*** EXERCISE MATERIAL ***

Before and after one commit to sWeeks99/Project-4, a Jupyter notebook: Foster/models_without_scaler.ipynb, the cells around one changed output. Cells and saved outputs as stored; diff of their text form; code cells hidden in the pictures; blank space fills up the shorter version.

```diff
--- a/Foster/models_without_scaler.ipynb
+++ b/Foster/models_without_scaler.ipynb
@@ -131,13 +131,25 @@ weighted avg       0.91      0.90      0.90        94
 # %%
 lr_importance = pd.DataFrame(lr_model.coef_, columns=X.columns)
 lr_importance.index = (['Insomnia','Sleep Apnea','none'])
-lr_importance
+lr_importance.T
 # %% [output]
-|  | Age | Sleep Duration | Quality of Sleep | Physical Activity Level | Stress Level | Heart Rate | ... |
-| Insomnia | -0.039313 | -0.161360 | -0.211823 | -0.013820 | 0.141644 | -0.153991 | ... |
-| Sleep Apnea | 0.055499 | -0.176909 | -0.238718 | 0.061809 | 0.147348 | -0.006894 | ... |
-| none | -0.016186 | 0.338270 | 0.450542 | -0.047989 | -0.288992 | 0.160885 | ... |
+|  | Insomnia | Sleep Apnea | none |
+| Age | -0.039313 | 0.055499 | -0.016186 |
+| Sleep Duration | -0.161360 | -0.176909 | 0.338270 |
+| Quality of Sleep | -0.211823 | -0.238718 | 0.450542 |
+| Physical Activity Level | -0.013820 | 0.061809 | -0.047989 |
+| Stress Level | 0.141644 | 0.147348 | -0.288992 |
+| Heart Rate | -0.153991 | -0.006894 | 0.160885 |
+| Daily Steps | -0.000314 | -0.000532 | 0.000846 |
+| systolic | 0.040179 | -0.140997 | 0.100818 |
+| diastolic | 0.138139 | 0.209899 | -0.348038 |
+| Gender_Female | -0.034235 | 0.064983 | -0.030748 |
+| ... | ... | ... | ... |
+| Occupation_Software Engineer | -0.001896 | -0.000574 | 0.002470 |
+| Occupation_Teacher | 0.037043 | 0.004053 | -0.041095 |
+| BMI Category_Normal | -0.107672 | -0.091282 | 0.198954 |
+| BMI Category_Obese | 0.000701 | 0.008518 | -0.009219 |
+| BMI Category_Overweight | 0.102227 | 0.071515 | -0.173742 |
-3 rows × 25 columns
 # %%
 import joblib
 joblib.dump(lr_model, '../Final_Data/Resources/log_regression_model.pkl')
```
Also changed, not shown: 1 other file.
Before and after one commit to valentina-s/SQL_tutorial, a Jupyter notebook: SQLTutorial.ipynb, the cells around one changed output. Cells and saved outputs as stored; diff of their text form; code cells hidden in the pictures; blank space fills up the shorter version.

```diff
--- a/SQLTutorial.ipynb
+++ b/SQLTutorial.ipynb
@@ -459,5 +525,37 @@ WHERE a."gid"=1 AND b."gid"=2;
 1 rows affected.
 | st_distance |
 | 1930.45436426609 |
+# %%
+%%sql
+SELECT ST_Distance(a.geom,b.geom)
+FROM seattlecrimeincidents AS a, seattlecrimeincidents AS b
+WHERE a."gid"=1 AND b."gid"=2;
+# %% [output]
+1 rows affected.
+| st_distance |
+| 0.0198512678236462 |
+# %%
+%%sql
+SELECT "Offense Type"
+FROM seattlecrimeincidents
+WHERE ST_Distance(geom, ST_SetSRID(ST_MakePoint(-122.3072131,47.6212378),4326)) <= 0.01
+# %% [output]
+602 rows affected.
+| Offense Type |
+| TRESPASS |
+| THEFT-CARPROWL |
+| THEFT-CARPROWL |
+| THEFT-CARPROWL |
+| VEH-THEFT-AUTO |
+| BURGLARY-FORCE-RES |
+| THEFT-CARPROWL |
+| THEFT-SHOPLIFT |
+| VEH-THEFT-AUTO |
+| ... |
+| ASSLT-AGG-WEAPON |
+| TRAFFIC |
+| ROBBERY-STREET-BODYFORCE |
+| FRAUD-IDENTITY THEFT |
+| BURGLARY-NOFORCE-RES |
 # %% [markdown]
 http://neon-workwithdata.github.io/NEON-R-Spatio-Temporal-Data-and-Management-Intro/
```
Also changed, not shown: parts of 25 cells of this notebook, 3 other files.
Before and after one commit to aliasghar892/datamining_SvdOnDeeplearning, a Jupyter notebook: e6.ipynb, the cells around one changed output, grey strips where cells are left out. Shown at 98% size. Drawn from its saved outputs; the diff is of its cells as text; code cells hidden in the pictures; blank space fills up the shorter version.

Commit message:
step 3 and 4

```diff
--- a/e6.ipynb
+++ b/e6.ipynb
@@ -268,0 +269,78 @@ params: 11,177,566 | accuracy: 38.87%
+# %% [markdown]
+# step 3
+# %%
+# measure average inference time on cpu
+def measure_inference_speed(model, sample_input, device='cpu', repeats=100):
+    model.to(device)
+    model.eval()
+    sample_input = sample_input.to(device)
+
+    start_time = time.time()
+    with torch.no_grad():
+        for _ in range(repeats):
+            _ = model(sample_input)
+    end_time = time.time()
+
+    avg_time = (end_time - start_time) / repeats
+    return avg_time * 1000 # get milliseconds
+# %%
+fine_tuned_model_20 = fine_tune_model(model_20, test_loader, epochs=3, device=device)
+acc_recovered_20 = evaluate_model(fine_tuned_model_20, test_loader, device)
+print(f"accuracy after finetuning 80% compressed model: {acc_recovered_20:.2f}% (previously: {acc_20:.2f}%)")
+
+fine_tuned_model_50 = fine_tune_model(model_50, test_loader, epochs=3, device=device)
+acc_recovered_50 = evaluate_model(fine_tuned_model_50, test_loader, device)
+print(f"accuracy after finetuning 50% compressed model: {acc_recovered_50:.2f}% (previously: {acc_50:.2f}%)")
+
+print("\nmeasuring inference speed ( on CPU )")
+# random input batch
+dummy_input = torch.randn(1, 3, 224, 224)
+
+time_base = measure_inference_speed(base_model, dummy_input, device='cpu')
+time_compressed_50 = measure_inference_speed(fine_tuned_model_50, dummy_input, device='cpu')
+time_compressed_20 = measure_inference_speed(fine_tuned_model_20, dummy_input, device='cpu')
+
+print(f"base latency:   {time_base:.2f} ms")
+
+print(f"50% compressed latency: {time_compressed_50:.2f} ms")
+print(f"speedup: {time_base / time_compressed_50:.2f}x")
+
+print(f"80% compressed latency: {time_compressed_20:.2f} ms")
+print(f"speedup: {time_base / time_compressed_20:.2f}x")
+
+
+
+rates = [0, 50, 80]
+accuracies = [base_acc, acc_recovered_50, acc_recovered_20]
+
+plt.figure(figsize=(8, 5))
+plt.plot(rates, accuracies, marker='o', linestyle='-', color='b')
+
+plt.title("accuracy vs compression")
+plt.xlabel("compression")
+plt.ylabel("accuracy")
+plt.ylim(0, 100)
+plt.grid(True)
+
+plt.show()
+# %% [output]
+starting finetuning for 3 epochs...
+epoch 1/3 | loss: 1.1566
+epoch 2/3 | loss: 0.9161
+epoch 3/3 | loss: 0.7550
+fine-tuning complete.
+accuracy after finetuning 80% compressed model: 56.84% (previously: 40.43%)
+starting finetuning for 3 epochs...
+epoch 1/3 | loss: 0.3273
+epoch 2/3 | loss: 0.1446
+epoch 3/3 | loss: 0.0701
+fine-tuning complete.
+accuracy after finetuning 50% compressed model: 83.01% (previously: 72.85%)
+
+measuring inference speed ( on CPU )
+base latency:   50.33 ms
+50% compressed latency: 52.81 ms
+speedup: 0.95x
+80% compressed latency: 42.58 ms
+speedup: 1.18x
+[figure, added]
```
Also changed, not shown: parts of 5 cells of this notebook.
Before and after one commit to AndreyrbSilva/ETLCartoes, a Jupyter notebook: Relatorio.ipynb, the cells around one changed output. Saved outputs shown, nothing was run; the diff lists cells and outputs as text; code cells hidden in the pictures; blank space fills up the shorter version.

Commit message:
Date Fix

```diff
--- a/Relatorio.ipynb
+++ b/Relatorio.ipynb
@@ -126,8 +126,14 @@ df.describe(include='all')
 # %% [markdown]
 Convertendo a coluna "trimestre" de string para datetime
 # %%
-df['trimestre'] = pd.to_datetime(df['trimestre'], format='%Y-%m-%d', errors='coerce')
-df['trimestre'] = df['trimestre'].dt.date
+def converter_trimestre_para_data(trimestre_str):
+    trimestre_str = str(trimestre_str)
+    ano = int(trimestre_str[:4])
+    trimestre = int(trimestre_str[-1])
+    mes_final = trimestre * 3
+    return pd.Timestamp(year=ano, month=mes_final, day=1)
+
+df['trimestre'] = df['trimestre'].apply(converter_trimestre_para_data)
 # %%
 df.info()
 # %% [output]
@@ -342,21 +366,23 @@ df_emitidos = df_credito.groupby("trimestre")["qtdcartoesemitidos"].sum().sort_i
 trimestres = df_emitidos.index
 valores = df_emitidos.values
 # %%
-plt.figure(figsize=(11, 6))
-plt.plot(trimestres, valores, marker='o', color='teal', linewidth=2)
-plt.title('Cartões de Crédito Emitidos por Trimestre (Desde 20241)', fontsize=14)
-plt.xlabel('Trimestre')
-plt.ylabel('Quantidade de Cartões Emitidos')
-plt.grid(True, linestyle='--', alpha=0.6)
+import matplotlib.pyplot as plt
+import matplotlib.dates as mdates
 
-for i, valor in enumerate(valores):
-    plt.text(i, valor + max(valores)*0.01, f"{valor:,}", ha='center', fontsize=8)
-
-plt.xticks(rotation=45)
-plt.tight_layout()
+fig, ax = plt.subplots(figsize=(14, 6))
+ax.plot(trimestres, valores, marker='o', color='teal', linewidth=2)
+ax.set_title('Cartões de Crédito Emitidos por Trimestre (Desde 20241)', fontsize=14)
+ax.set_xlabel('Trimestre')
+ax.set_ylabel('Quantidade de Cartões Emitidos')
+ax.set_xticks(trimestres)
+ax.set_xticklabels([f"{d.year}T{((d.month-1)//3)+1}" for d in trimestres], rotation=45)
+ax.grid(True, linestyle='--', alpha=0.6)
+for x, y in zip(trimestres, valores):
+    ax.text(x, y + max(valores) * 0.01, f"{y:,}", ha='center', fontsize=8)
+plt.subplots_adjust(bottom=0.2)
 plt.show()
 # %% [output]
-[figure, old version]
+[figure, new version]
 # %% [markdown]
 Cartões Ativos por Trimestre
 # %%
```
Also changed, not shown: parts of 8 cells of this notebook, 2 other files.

*** End of EXERCISE MATERIAL ***

Filter the data, keeping only the lines that contain "valores".

 valores = df_emitidos.values
-plt.plot(trimestres, valores, marker='o', color='teal', linewidth=2)
-for i, valor in enumerate(valores):
-    plt.text(i, valor + max(valores)*0.01, f"{valor:,}", ha='center', fontsize=8)
+ax.plot(trimestres, valores, marker='o', color='teal', linewidth=2)
+for x, y in zip(trimestres, valores):
+    ax.text(x, y + max(valores) * 0.01, f"{y:,}", ha='center', fontsize=8)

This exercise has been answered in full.